Extracted data entries

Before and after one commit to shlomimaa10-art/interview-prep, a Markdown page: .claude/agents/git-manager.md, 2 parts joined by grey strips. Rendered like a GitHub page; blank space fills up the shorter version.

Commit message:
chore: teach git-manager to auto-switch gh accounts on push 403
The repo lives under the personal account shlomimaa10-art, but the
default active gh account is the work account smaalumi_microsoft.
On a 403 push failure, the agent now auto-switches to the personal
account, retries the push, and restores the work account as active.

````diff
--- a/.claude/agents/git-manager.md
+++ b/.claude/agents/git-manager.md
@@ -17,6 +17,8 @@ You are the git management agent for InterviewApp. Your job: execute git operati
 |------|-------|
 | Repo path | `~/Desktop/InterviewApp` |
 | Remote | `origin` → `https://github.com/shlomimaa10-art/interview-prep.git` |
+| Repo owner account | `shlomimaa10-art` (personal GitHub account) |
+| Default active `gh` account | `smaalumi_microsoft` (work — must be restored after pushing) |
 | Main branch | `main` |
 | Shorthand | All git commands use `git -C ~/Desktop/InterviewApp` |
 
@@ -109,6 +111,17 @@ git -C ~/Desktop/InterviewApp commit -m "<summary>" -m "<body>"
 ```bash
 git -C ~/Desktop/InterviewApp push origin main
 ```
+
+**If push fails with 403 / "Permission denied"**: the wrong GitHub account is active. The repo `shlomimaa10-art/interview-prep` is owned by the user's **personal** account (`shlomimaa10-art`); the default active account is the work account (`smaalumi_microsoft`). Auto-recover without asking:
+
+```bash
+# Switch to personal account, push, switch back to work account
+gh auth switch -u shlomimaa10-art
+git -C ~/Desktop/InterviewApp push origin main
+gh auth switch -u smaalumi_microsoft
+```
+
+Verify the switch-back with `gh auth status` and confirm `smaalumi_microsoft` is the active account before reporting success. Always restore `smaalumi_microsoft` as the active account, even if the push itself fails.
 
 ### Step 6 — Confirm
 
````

WORK INSTRUCTION:
Retype the records above in full, matching each line exactly.

SOLVED PROBLEM:
Before and after one commit to shlomimaa10-art/interview-prep, a Markdown page: .claude/agents/git-manager.md, 2 parts joined by grey strips. Rendered like a GitHub page; blank space fills up the shorter version.

Commit message:
chore: teach git-manager to auto-switch gh accounts on push 403
The repo lives under the personal account shlomimaa10-art, but the
default active gh account is the work account smaalumi_microsoft.
On a 403 push failure, the agent now auto-switches to the personal
account, retries the push, and restores the work account as active.

````diff
--- a/.claude/agents/git-manager.md
+++ b/.claude/agents/git-manager.md
@@ -17,6 +17,8 @@ You are the git management agent for InterviewApp. Your job: execute git operati
 |------|-------|
 | Repo path | `~/Desktop/InterviewApp` |
 | Remote | `origin` → `https://github.com/shlomimaa10-art/interview-prep.git` |
+| Repo owner account | `shlomimaa10-art` (personal GitHub account) |
+| Default active `gh` account | `smaalumi_microsoft` (work — must be restored after pushing) |
 | Main branch | `main` |
 | Shorthand | All git commands use `git -C ~/Desktop/InterviewApp` |
 
@@ -109,6 +111,17 @@ git -C ~/Desktop/InterviewApp commit -m "<summary>" -m "<body>"
 ```bash
 git -C ~/Desktop/InterviewApp push origin main
 ```
+
+**If push fails with 403 / "Permission denied"**: the wrong GitHub account is active. The repo `shlomimaa10-art/interview-prep` is owned by the user's **personal** account (`shlomimaa10-art`); the default active account is the work account (`smaalumi_microsoft`). Auto-recover without asking:
+
+```bash
+# Switch to personal account, push, switch back to work account
+gh auth switch -u shlomimaa10-art
+git -C ~/Desktop/InterviewApp push origin main
+gh auth switch -u smaalumi_microsoft
+```
+
+Verify the switch-back with `gh auth status` and confirm `smaalumi_microsoft` is the active account before reporting success. Always restore `smaalumi_microsoft` as the active account, even if the push itself fails.
 
 ### Step 6 — Confirm
 
````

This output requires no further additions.